Meanwhile, the last year has seen dramatic developments at the low end of spaceflight, suborbital vehicles. One year ago virtually no one knew what Burt Rutan was up to; now we know about—and have seen fly, at least on limited test flights—SpaceShipOne. There’s considerable optimism that Rutan or possibly another group will win the $10 million X Prize before it expires at the end of the year. Proponents believe this will open a whole new market for tourism and other suborbital applications, although numerous challenges—technical, financial, and regulatory—still remain.
In short, it’s still time to ask, and to try to answer, the big questions about our role in space. It’s my hope that this publication will be a major forum for that debate, providing an opportunity to get past the political rhetoric and PR fluff to explore the key issues and propose new answers to those big questions. The next year should look much like the previous one at The Space Review, with a few articles a week on a wide range of issues. In the coming weeks and months I plan to roll out a few minor enhancements to the publication, such as printer-friendly versions of articles (perhaps the number one request of readers in the last year!) Nothing too significant, just tools to help better communicate the message.

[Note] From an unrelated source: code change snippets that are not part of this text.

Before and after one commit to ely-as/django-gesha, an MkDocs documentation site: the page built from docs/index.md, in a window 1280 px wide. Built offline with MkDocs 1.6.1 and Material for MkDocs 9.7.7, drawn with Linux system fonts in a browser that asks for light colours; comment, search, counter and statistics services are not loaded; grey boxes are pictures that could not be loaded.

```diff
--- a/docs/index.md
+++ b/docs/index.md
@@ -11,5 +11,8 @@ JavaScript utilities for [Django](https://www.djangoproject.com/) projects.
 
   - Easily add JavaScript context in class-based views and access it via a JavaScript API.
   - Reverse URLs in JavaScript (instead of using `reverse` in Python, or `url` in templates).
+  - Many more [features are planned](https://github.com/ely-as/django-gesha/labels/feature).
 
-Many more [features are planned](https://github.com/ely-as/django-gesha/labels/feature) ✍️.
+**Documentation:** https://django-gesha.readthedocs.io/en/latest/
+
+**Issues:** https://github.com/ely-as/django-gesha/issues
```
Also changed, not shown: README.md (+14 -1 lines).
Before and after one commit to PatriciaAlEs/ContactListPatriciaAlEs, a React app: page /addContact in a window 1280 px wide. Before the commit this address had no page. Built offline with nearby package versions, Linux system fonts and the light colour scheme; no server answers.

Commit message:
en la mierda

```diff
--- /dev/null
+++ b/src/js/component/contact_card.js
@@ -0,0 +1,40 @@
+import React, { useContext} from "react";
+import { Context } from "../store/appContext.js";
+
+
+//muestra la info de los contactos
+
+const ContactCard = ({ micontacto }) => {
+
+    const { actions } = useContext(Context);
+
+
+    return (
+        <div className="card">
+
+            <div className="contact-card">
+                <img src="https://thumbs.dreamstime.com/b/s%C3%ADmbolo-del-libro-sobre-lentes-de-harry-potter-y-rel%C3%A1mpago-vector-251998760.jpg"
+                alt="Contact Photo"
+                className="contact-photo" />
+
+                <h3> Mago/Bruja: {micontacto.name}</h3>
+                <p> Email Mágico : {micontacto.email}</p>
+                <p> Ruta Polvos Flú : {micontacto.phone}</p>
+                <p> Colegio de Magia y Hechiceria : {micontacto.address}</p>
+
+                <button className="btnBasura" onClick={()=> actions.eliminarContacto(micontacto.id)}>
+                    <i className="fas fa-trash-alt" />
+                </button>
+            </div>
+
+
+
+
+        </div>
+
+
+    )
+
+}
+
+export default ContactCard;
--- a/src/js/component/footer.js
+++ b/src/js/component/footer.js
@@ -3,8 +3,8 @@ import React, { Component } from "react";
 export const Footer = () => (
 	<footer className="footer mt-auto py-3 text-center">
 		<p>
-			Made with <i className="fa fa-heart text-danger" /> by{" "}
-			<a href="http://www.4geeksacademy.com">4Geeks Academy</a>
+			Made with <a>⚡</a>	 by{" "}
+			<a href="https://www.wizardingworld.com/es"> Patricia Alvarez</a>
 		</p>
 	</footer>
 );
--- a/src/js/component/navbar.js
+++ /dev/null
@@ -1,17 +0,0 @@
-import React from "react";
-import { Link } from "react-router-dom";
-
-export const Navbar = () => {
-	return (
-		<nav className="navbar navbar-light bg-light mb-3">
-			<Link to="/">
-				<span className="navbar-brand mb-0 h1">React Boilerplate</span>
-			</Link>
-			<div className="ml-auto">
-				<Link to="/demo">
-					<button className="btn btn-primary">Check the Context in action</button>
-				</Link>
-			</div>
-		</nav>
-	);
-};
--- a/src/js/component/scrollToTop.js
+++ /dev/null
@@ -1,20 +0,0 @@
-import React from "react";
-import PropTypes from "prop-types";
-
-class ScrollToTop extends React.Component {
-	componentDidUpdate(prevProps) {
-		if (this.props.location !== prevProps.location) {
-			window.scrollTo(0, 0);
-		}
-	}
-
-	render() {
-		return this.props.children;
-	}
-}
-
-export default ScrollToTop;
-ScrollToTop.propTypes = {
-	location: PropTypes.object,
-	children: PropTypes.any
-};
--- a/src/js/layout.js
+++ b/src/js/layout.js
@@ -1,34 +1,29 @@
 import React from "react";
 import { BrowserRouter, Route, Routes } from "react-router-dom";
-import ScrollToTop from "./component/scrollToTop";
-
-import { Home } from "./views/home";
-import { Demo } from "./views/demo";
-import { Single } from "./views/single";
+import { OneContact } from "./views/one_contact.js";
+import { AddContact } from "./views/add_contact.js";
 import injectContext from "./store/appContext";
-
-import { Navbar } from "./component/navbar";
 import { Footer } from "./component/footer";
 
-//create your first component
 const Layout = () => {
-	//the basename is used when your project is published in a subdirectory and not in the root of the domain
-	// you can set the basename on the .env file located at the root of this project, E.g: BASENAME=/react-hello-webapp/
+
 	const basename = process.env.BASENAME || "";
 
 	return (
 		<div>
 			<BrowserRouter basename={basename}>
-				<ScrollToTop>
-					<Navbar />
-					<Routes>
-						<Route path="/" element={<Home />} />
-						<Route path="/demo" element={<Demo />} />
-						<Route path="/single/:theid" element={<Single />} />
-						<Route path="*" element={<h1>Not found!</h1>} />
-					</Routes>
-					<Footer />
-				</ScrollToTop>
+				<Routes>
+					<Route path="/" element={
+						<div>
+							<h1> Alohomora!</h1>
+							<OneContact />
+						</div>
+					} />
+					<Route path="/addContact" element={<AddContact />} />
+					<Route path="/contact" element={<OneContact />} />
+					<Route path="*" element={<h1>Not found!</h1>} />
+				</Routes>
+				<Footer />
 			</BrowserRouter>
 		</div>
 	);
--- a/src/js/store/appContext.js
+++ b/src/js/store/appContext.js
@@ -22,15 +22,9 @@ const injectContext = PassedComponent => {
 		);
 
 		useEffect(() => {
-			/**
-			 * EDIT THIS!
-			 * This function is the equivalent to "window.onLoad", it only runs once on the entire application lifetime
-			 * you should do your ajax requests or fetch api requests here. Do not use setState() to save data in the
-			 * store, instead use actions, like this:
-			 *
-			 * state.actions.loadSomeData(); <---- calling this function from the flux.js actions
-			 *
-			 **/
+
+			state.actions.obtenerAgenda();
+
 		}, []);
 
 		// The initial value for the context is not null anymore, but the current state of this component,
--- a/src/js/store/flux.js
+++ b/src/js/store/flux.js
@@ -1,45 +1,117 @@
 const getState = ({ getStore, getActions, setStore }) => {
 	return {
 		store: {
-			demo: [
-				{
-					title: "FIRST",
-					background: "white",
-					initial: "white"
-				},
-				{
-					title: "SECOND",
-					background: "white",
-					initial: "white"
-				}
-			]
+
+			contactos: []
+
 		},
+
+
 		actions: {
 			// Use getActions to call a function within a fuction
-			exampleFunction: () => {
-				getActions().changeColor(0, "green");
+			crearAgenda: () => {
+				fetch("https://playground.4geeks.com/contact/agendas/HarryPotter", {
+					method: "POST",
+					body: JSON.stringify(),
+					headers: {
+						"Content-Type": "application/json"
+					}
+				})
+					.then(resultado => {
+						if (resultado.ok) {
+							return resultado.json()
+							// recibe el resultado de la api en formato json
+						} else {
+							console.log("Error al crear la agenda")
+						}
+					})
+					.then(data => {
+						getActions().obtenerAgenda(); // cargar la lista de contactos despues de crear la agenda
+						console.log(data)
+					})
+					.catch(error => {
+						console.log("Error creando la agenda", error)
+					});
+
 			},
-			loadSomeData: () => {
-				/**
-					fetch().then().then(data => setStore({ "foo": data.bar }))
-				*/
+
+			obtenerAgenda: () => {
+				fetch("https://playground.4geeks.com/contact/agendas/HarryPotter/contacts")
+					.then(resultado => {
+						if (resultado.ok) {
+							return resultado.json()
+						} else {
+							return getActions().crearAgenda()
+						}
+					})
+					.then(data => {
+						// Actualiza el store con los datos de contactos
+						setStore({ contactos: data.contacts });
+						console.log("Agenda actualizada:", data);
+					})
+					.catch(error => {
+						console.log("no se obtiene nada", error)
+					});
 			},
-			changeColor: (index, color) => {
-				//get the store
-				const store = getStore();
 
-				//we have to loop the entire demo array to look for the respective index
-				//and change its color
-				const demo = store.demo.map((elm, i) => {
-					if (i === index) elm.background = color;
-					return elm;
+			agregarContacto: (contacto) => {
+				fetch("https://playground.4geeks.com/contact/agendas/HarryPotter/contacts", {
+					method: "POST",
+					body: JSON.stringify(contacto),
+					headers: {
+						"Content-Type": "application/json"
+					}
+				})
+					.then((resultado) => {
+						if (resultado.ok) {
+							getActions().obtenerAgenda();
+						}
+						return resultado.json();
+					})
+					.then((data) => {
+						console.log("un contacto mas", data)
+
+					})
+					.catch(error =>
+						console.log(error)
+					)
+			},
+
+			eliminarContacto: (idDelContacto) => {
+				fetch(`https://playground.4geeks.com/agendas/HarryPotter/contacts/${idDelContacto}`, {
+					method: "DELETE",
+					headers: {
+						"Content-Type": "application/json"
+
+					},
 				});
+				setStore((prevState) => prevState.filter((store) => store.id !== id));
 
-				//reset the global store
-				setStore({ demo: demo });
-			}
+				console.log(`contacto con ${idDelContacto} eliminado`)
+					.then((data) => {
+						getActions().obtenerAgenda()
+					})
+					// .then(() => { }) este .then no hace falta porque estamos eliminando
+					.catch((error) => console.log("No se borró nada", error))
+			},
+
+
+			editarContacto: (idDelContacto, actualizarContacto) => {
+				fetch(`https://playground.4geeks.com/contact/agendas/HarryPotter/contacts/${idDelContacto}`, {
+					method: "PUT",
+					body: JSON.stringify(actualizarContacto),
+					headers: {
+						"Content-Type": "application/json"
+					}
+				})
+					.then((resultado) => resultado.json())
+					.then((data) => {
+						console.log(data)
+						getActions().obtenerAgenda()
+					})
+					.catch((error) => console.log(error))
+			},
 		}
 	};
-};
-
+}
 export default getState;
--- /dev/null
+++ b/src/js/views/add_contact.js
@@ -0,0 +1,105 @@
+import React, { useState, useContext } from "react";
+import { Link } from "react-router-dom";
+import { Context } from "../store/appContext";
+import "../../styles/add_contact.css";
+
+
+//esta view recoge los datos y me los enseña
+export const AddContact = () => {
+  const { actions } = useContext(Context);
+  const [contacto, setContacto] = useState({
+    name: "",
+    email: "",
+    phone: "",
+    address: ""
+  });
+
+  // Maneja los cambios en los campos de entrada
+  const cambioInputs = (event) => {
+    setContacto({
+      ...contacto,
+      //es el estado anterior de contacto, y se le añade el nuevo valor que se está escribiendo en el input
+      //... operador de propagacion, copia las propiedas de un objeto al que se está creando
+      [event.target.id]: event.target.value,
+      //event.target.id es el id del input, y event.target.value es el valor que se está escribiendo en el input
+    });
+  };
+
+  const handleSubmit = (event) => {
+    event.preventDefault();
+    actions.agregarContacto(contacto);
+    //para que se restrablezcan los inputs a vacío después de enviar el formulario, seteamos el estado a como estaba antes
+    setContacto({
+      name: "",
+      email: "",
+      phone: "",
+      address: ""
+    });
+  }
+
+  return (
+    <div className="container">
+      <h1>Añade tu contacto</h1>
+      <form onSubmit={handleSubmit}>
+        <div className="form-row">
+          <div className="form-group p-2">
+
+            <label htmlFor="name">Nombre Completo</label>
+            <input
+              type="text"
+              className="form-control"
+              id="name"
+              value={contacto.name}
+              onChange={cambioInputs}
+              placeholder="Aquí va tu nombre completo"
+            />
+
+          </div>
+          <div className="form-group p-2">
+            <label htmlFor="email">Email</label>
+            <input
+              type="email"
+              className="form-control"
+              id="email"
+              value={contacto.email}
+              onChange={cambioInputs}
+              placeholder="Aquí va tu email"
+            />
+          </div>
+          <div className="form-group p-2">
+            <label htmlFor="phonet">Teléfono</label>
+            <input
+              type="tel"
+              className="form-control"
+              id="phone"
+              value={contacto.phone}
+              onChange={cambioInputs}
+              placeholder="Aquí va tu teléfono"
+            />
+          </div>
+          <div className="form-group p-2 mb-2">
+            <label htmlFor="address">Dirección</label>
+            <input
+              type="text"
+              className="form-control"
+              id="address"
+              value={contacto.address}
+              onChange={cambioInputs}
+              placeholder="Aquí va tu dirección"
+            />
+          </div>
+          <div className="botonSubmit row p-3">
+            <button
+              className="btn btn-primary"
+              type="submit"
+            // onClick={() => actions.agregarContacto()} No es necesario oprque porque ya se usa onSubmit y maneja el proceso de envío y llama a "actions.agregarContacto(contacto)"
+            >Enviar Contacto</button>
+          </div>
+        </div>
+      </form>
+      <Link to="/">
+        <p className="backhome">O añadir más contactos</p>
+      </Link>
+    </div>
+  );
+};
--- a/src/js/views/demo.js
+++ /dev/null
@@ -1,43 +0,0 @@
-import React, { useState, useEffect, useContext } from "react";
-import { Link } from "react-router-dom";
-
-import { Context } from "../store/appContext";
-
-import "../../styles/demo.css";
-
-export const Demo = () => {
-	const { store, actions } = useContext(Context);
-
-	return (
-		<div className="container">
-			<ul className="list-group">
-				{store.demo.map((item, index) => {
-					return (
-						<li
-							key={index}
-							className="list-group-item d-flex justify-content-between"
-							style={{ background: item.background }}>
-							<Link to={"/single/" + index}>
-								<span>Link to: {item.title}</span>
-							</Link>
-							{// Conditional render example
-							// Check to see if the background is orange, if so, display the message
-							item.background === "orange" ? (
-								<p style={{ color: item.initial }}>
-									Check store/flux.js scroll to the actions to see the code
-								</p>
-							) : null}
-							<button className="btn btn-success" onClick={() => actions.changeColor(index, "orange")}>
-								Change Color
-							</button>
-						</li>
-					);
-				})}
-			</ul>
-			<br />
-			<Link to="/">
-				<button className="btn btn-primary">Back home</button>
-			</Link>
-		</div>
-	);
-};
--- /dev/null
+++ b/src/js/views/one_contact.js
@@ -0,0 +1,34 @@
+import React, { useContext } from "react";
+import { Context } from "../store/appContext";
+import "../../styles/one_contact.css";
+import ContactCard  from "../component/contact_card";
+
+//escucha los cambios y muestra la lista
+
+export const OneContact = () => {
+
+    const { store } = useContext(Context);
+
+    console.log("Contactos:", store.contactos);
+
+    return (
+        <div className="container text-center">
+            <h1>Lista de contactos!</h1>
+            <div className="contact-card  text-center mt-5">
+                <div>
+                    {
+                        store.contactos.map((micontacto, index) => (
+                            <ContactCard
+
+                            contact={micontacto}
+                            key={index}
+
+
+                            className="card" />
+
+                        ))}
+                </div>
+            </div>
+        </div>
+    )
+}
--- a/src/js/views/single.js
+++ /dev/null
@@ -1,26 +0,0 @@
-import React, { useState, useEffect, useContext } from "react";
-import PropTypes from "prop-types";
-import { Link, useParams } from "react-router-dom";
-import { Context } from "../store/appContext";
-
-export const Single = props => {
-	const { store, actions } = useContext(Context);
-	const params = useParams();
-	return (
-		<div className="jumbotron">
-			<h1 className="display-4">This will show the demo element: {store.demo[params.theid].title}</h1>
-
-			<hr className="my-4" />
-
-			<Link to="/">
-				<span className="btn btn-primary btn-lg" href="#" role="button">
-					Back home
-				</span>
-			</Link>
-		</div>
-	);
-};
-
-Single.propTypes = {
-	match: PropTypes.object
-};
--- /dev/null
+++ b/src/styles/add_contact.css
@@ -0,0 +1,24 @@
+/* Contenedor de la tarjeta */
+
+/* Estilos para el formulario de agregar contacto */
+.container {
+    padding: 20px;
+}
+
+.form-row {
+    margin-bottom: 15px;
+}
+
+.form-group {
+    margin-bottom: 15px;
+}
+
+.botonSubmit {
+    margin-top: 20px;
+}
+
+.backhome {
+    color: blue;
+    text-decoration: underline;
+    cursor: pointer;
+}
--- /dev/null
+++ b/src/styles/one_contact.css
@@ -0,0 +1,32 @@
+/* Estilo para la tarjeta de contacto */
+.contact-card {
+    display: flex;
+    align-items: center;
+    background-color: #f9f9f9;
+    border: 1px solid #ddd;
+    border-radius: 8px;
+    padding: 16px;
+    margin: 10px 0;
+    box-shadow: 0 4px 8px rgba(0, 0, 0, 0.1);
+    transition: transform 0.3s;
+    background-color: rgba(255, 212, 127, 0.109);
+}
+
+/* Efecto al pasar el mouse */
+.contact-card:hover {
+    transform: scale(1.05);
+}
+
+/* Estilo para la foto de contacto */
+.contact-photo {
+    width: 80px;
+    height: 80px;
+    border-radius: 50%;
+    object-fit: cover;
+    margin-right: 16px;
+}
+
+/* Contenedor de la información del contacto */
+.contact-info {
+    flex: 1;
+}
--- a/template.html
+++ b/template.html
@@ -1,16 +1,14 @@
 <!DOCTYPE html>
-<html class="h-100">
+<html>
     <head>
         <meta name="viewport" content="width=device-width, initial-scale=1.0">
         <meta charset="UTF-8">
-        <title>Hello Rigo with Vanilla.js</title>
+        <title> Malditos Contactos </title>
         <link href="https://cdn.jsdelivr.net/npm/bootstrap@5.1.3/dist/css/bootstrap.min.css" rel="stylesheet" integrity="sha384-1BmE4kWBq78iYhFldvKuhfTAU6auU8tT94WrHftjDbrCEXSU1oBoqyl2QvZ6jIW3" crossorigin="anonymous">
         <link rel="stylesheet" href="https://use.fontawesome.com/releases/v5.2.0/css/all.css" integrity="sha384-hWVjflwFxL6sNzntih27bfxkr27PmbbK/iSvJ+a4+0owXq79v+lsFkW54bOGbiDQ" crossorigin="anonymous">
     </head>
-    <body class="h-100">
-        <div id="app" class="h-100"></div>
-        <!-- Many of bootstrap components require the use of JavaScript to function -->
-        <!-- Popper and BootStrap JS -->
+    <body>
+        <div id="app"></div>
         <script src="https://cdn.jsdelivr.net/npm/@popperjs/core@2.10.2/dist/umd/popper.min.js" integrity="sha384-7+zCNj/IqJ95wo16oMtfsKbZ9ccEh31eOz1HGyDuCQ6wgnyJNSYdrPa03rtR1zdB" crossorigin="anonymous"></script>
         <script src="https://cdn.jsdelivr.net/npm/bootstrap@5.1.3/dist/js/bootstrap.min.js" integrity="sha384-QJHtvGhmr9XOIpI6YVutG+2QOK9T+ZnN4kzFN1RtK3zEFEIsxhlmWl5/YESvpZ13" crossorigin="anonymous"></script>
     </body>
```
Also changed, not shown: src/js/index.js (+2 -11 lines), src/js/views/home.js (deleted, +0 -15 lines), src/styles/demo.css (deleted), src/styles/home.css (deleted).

As always, my mailbox remains open to your questions, comments, suggestions, and article submissions: send them to email@example.com. I look forward to spending the next year and beyond helping, in a very minor way, shape the debate regarding the future of space.